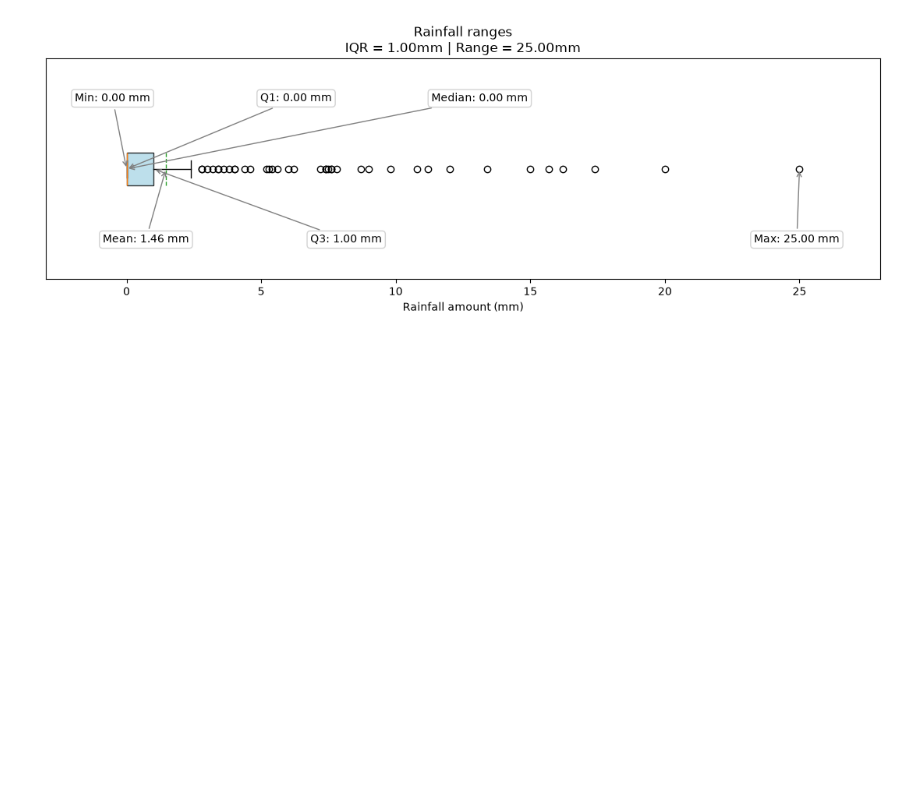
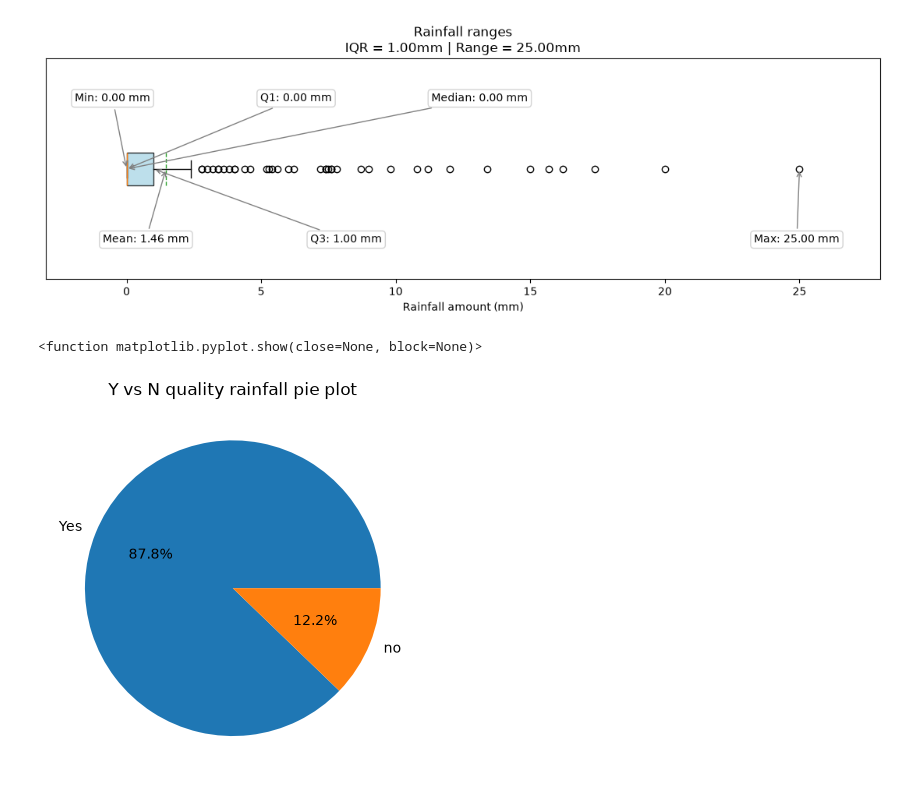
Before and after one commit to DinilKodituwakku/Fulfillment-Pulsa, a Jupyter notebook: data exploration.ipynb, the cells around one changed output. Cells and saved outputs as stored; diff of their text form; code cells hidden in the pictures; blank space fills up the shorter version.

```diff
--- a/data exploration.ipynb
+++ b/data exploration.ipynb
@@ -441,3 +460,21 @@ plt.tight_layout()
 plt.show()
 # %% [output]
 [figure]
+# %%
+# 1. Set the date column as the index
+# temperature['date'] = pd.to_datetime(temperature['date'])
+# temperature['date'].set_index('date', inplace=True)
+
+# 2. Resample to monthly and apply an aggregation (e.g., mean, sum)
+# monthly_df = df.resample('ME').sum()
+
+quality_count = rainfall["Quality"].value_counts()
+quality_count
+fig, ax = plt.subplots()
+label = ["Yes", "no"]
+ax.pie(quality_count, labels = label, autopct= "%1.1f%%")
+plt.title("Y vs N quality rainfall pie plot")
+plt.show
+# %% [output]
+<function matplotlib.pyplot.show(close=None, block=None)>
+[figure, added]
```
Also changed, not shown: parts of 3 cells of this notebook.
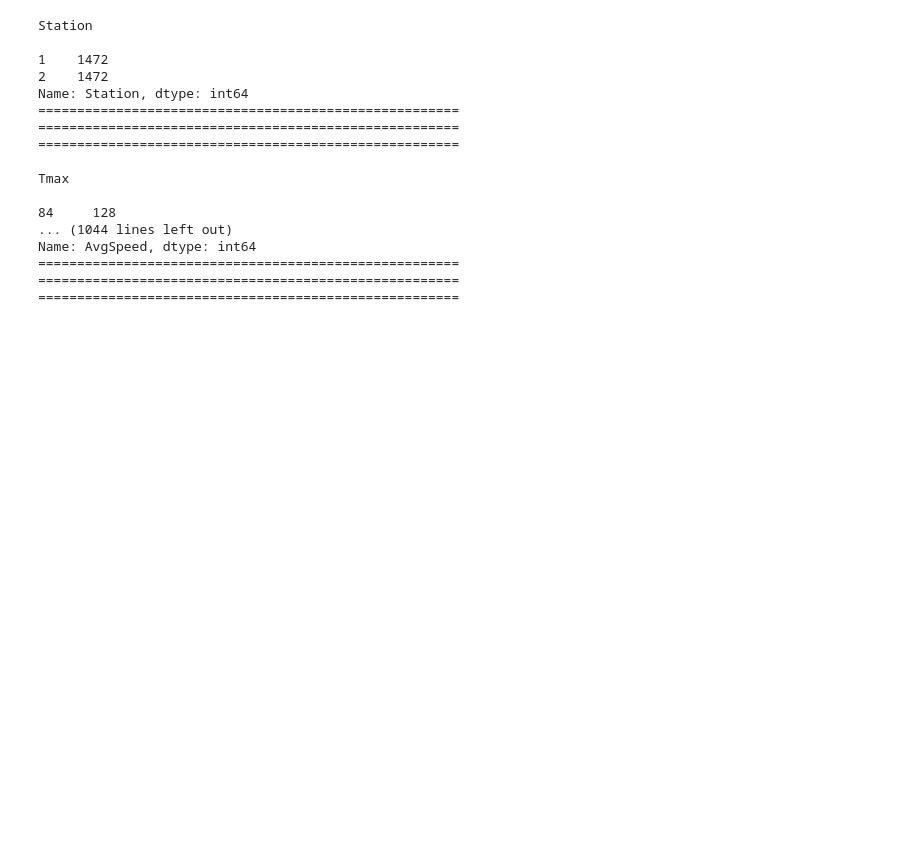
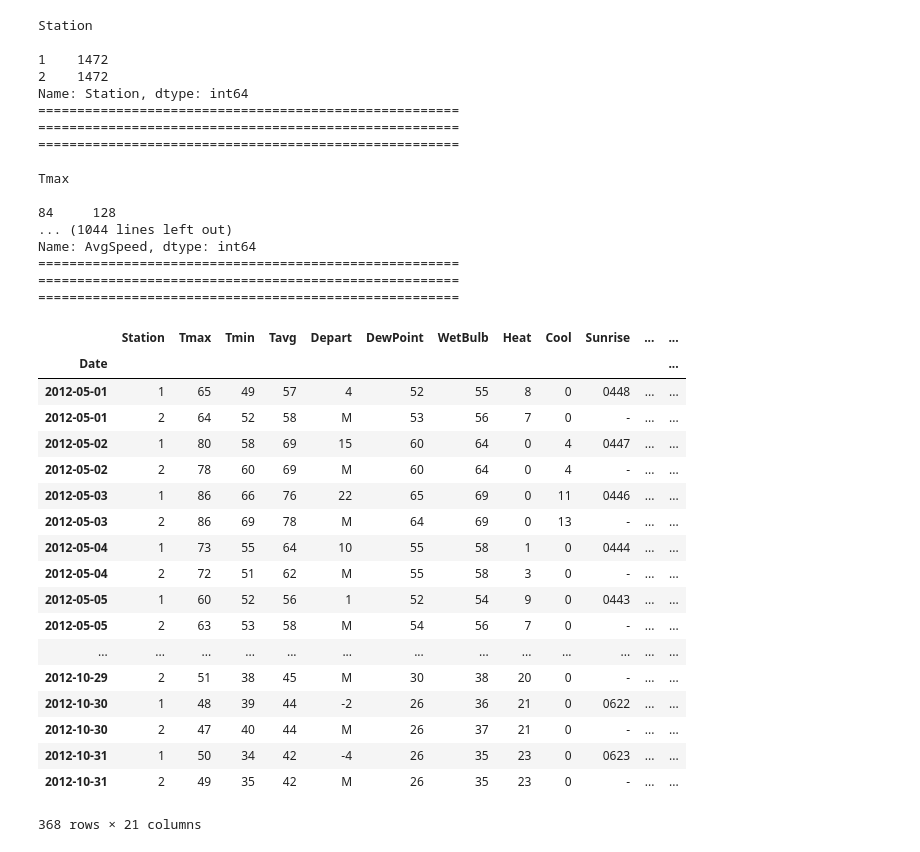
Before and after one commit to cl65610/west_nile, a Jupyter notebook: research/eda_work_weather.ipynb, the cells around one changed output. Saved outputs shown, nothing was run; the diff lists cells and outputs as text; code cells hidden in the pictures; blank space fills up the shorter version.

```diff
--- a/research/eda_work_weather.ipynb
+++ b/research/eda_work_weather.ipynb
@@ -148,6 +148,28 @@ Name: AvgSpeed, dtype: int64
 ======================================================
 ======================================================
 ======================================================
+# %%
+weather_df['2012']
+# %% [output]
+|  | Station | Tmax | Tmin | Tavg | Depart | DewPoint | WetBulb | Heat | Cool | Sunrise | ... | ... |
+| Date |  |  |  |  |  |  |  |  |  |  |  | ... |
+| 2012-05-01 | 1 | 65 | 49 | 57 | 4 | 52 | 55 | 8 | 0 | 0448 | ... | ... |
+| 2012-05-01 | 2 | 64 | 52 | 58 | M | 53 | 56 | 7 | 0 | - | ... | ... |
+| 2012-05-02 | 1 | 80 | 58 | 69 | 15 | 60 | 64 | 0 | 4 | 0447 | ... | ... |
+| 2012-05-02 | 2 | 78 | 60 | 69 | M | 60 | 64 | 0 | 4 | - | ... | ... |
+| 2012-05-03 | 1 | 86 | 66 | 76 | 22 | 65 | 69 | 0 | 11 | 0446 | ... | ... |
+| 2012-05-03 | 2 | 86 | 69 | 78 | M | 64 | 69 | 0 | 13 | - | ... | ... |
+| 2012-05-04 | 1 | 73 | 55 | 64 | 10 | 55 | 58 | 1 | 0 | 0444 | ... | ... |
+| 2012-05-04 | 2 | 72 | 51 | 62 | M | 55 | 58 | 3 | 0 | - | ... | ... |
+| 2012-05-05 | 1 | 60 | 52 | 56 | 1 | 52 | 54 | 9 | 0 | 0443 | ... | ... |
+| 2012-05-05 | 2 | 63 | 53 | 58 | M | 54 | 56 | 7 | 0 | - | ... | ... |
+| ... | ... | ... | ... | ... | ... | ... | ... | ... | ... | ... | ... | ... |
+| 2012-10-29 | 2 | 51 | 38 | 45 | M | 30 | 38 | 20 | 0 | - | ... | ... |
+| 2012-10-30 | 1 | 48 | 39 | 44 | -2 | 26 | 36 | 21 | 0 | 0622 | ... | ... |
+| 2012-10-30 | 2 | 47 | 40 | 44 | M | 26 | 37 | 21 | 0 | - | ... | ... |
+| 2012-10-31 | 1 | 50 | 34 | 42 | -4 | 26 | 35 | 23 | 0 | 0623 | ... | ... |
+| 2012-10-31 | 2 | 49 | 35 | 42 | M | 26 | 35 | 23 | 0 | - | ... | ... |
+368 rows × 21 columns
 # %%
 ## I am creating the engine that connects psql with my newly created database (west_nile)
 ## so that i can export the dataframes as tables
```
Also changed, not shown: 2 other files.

------------

▶ **TASK DETAILS**: Please print the entries shown above again, exactly, and skip the pictures.

▶ **ANSWER TO THIS PROBLEM**:
Before and after one commit to DinilKodituwakku/Fulfillment-Pulsa, a Jupyter notebook: data exploration.ipynb, the cells around one changed output. Cells and saved outputs as stored; diff of their text form; code cells hidden in the pictures; blank space fills up the shorter version.

```diff
--- a/data exploration.ipynb
+++ b/data exploration.ipynb
@@ -441,3 +460,21 @@ plt.tight_layout()
 plt.show()
 # %% [output]
 [figure]
+# %%
+# 1. Set the date column as the index
+# temperature['date'] = pd.to_datetime(temperature['date'])
+# temperature['date'].set_index('date', inplace=True)
+
+# 2. Resample to monthly and apply an aggregation (e.g., mean, sum)
+# monthly_df = df.resample('ME').sum()
+
+quality_count = rainfall["Quality"].value_counts()
+quality_count
+fig, ax = plt.subplots()
+label = ["Yes", "no"]
+ax.pie(quality_count, labels = label, autopct= "%1.1f%%")
+plt.title("Y vs N quality rainfall pie plot")
+plt.show
+# %% [output]
+<function matplotlib.pyplot.show(close=None, block=None)>
+[figure, added]
```
Also changed, not shown: parts of 3 cells of this notebook.
Before and after one commit to cl65610/west_nile, a Jupyter notebook: research/eda_work_weather.ipynb, the cells around one changed output. Saved outputs shown, nothing was run; the diff lists cells and outputs as text; code cells hidden in the pictures; blank space fills up the shorter version.

```diff
--- a/research/eda_work_weather.ipynb
+++ b/research/eda_work_weather.ipynb
@@ -148,6 +148,28 @@ Name: AvgSpeed, dtype: int64
 ======================================================
 ======================================================
 ======================================================
+# %%
+weather_df['2012']
+# %% [output]
+|  | Station | Tmax | Tmin | Tavg | Depart | DewPoint | WetBulb | Heat | Cool | Sunrise | ... | ... |
+| Date |  |  |  |  |  |  |  |  |  |  |  | ... |
+| 2012-05-01 | 1 | 65 | 49 | 57 | 4 | 52 | 55 | 8 | 0 | 0448 | ... | ... |
+| 2012-05-01 | 2 | 64 | 52 | 58 | M | 53 | 56 | 7 | 0 | - | ... | ... |
+| 2012-05-02 | 1 | 80 | 58 | 69 | 15 | 60 | 64 | 0 | 4 | 0447 | ... | ... |
+| 2012-05-02 | 2 | 78 | 60 | 69 | M | 60 | 64 | 0 | 4 | - | ... | ... |
+| 2012-05-03 | 1 | 86 | 66 | 76 | 22 | 65 | 69 | 0 | 11 | 0446 | ... | ... |
+| 2012-05-03 | 2 | 86 | 69 | 78 | M | 64 | 69 | 0 | 13 | - | ... | ... |
+| 2012-05-04 | 1 | 73 | 55 | 64 | 10 | 55 | 58 | 1 | 0 | 0444 | ... | ... |
+| 2012-05-04 | 2 | 72 | 51 | 62 | M | 55 | 58 | 3 | 0 | - | ... | ... |
+| 2012-05-05 | 1 | 60 | 52 | 56 | 1 | 52 | 54 | 9 | 0 | 0443 | ... | ... |
+| 2012-05-05 | 2 | 63 | 53 | 58 | M | 54 | 56 | 7 | 0 | - | ... | ... |
+| ... | ... | ... | ... | ... | ... | ... | ... | ... | ... | ... | ... | ... |
+| 2012-10-29 | 2 | 51 | 38 | 45 | M | 30 | 38 | 20 | 0 | - | ... | ... |
+| 2012-10-30 | 1 | 48 | 39 | 44 | -2 | 26 | 36 | 21 | 0 | 0622 | ... | ... |
+| 2012-10-30 | 2 | 47 | 40 | 44 | M | 26 | 37 | 21 | 0 | - | ... | ... |
+| 2012-10-31 | 1 | 50 | 34 | 42 | -4 | 26 | 35 | 23 | 0 | 0623 | ... | ... |
+| 2012-10-31 | 2 | 49 | 35 | 42 | M | 26 | 35 | 23 | 0 | - | ... | ... |
+368 rows × 21 columns
 # %%
 ## I am creating the engine that connects psql with my newly created database (west_nile)
 ## so that i can export the dataframes as tables
```
Also changed, not shown: 2 other files.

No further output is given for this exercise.